Coming-of-age movies used to be the province of characters in their teens or twenties. The fact that so many recent indies focus on overeducated, underemployed thirtysomethings struggling to “figure out life” may say something about the times: dwindling economic opportunities, shifting concepts of youth, the protraction of adolescence by a generation unwilling or unable to grow up.
Or maybe it just says something about the experiences and concerns of people with the resources to make independent films. The Giant Mechanical Man certainly evinces no interest in making a grand statement about the zeitgeist. Its protagonists want something better but don’t know what it is or how to get it. Janice (Jenna Fischer) has trouble keeping even the least demanding temp jobs, like the one where she has to guard an empty closet in a museum, while Tim (Chris Messina) dutifully puts on stilts and silver face paint every day to follow his hapless calling as the street performer of the film’s title. Janice eventually has to move in with her sister and brother-in-law, who keep trying to set her up with a smarmy self-help guru. Chris is discovered by a TV newscaster only to suffer through a disastrous interview shortly after his girlfriend walks out claiming she never believed in him.

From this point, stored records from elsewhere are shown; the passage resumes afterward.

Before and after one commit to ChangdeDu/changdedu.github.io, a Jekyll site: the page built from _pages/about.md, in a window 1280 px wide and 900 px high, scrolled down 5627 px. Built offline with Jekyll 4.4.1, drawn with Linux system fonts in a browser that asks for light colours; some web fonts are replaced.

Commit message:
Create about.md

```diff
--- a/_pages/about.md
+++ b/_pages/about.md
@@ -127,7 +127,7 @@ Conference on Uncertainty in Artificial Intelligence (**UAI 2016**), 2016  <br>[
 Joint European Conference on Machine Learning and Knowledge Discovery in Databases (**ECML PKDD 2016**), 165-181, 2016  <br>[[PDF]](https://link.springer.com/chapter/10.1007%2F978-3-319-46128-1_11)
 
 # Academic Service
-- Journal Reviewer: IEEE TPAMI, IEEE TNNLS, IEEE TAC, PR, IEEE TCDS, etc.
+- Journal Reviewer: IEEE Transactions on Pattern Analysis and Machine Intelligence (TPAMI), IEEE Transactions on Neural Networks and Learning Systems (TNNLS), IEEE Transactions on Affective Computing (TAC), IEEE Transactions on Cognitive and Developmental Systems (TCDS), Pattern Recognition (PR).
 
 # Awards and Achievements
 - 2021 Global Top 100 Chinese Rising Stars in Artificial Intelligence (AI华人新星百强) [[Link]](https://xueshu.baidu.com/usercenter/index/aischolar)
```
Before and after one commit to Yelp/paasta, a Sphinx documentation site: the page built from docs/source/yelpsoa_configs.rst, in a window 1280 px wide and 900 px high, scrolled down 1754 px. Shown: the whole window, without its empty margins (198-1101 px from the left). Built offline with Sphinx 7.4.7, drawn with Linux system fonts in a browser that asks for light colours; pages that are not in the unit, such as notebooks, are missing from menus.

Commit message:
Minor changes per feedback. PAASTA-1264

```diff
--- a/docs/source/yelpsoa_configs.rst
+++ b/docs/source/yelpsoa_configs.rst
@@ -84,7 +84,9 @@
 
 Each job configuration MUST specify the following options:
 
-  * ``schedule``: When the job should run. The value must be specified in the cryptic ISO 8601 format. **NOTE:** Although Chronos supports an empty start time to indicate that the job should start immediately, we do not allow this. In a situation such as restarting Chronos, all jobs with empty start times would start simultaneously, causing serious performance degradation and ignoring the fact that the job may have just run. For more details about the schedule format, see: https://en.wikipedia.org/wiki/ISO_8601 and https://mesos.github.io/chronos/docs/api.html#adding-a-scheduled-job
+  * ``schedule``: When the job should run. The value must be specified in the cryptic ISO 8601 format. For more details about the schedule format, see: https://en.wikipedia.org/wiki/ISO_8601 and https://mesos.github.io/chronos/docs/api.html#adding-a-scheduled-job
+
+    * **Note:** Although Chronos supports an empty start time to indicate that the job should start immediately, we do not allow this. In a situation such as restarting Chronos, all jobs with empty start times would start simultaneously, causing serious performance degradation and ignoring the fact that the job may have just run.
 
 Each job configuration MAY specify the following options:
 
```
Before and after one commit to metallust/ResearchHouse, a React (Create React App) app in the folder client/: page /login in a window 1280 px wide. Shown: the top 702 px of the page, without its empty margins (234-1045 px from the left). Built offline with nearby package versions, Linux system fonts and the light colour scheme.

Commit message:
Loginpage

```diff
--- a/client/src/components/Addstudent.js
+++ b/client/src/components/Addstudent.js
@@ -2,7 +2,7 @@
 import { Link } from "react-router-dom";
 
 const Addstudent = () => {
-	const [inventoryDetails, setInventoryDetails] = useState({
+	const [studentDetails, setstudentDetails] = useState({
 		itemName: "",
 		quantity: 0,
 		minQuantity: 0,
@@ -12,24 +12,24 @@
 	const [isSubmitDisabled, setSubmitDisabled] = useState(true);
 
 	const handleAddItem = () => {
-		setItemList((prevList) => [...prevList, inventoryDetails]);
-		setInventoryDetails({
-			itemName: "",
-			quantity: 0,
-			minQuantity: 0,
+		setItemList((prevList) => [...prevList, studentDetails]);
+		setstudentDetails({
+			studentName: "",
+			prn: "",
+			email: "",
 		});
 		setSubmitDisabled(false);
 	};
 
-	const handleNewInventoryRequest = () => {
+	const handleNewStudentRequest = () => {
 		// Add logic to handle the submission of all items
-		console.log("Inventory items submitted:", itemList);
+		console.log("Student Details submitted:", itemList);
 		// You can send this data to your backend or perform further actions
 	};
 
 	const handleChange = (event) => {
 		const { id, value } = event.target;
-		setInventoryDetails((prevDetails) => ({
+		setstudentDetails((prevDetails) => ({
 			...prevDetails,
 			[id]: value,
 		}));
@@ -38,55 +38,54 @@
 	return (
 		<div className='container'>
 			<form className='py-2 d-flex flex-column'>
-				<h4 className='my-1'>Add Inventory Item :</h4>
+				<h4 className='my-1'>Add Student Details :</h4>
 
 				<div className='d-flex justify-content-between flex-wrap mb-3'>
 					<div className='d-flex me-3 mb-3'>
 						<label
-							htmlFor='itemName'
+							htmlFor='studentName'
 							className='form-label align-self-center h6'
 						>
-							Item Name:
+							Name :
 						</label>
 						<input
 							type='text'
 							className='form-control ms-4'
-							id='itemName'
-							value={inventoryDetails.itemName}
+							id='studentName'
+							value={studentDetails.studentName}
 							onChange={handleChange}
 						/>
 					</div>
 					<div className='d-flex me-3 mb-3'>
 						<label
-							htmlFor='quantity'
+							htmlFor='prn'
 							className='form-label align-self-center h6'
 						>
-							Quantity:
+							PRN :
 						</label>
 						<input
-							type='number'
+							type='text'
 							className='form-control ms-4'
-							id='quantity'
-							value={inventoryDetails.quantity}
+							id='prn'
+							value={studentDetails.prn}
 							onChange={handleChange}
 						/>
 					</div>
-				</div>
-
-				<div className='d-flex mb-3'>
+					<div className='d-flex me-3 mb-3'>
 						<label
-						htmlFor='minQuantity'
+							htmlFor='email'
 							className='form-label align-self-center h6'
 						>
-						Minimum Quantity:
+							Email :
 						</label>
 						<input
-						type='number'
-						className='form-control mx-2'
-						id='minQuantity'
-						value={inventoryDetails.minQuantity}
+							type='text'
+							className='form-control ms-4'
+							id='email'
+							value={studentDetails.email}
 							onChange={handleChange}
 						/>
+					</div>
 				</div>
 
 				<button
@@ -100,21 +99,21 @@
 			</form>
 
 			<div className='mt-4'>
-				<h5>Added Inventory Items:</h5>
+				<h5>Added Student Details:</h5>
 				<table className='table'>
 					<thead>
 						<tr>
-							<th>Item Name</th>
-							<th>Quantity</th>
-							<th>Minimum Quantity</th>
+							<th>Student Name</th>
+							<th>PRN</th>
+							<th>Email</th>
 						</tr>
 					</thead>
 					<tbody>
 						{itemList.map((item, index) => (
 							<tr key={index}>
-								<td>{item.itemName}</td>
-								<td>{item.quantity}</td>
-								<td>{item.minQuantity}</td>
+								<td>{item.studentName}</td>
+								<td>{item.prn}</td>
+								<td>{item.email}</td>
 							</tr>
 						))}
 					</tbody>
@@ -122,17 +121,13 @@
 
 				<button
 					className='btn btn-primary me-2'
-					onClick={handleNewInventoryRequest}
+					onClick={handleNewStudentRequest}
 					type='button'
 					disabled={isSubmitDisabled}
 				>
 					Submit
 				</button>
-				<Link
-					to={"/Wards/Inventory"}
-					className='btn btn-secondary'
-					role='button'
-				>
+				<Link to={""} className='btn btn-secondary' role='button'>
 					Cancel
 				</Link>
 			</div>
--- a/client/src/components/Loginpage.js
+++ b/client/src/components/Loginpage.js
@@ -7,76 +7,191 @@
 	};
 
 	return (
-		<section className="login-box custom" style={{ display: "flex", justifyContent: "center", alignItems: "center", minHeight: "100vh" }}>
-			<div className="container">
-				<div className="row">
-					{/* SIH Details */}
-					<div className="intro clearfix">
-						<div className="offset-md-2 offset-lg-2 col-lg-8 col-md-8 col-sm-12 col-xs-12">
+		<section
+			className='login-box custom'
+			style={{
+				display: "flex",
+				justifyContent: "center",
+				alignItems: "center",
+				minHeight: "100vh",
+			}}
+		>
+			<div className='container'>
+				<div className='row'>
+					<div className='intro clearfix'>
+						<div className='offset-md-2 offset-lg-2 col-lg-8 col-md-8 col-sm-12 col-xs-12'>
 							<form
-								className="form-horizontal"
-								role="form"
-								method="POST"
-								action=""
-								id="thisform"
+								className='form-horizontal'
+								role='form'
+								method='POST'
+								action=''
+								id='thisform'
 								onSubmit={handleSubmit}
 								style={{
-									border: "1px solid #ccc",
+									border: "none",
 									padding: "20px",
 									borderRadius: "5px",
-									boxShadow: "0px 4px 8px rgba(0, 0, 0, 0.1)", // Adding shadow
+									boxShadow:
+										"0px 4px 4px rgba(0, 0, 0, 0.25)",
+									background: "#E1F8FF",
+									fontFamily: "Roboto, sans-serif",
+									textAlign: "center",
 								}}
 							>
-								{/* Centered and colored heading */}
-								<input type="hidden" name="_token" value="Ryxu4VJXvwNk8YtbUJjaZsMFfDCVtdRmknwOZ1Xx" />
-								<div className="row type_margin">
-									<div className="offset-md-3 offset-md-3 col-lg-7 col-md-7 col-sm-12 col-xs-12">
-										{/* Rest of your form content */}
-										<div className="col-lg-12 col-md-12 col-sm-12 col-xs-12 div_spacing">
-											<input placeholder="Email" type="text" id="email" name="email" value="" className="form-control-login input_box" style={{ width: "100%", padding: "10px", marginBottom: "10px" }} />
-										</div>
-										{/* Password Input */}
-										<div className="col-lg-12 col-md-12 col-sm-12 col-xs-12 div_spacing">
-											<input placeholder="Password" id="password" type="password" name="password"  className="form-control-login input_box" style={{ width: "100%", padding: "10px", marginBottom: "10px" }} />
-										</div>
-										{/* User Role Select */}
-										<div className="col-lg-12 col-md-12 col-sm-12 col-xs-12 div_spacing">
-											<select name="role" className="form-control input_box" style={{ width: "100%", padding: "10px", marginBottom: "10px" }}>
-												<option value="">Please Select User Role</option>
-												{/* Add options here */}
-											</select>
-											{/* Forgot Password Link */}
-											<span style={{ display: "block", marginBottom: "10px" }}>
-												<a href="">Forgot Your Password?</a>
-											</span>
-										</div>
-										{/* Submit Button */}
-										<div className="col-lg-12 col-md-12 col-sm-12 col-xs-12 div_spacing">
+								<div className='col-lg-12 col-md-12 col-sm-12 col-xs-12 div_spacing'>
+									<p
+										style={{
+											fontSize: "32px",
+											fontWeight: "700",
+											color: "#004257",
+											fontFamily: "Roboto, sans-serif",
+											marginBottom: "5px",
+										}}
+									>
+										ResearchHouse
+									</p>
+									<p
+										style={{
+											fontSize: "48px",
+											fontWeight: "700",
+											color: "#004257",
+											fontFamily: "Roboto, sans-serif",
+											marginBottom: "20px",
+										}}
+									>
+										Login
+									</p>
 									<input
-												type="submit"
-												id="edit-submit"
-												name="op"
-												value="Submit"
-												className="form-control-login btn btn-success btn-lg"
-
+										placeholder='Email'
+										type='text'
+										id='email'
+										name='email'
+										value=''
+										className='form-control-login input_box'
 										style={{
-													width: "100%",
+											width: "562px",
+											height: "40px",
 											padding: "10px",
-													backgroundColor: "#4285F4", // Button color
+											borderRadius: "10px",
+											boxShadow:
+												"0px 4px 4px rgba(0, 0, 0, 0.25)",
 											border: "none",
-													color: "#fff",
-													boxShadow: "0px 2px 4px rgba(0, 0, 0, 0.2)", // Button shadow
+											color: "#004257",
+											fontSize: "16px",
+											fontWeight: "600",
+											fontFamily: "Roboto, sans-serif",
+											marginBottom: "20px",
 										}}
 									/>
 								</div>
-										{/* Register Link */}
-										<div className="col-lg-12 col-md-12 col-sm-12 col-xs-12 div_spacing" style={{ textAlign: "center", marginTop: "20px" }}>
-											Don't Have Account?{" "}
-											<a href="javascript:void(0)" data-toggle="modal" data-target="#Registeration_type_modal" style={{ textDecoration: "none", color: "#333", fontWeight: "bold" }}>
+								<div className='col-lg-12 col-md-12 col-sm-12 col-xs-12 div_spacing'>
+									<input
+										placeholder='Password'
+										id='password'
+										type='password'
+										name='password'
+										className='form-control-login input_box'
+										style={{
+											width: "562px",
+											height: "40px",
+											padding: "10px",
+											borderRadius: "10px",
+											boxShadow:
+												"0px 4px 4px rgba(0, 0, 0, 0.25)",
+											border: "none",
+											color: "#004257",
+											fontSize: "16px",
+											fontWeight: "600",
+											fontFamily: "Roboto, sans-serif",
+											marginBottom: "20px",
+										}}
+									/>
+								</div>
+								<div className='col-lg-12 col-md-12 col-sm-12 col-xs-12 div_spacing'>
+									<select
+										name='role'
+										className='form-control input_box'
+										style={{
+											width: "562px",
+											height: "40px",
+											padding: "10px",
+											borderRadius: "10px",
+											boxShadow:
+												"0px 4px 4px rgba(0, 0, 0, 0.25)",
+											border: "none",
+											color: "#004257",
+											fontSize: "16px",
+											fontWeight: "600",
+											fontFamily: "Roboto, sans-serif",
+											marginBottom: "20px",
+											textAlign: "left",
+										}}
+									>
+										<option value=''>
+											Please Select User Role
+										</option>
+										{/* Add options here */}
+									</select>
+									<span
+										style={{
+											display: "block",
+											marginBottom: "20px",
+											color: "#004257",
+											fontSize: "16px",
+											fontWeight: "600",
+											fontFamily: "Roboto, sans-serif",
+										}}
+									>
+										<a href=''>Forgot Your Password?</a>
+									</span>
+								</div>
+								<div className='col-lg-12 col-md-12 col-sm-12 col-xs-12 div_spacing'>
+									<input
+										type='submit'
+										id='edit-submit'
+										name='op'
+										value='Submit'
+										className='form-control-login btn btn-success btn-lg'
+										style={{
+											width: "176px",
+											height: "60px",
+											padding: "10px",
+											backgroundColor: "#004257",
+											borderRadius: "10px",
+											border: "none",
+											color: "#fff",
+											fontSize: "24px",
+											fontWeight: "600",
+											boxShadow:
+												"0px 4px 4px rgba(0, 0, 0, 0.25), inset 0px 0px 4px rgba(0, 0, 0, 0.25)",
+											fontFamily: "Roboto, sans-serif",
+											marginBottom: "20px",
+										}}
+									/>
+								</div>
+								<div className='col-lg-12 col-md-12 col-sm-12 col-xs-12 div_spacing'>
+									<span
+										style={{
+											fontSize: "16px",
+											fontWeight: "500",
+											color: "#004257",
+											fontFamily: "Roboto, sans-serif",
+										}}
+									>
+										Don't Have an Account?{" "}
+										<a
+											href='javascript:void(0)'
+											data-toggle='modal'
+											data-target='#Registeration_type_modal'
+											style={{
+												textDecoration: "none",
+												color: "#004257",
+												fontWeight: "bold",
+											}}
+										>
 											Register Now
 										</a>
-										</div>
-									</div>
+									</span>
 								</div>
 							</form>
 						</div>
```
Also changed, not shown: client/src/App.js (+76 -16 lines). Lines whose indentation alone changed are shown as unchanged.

When the two lost souls end up working at the same zoo — she selling juice while wearing a gorilla hat, he sweeping up coins in the fountain — they find they’re kindred spirits. There is little conflict to keep them apart, and The Giant Mechanical Man stumbles badly in its last third when it attempts to whip up a little dramatic tension. Along the way, this sweet, erratic, and somewhat sleepy film registers some comic surprises and thoughtful observations amid its clichés of not-so-youthful drifting.
Fischer (who co-produced the film) and Messina make an appealing pair; their scenes together have the tender charm of two hopeless romantics connecting. A strong supporting cast of comic talent — including Malin Akerman, Rich Sommer, Lucy Punch, and (briefly) Bob Odenkirk — is given little to do, and Topher Grace’s broad performance as the obnoxious, clueless motivational speaker was probably funnier to watch on the set than on the screen, where it clashes with the otherwise low-key tone.
The film was written and directed by Lee Kirk, Fischer’s real-life husband. Kirk’s script contains promising shards of deadpan humor with a slightly absurdist edge, especially in the early scenes depicting Janice’s temping misadventures and Tim’s self-delusion. But too often the situations — whether comic or dramatic — feel underdeveloped, instead of heightened into revelation or at least discomfort. Like its characters, the film drifts into aimlessness and dejection, a sort of low-stakes, middle-class anomie. The Giant Mechanical Man endorses uniqueness but shows little originality in its choice of satirical targets: the self-help movement, corporate douchery, and the indignities sensitive souls suffer in a world that fails to recognize how special they are. Ultimately, its insights are too conventional and its perspective too narrow to shed much light on the experiences of individuals, let alone society at large.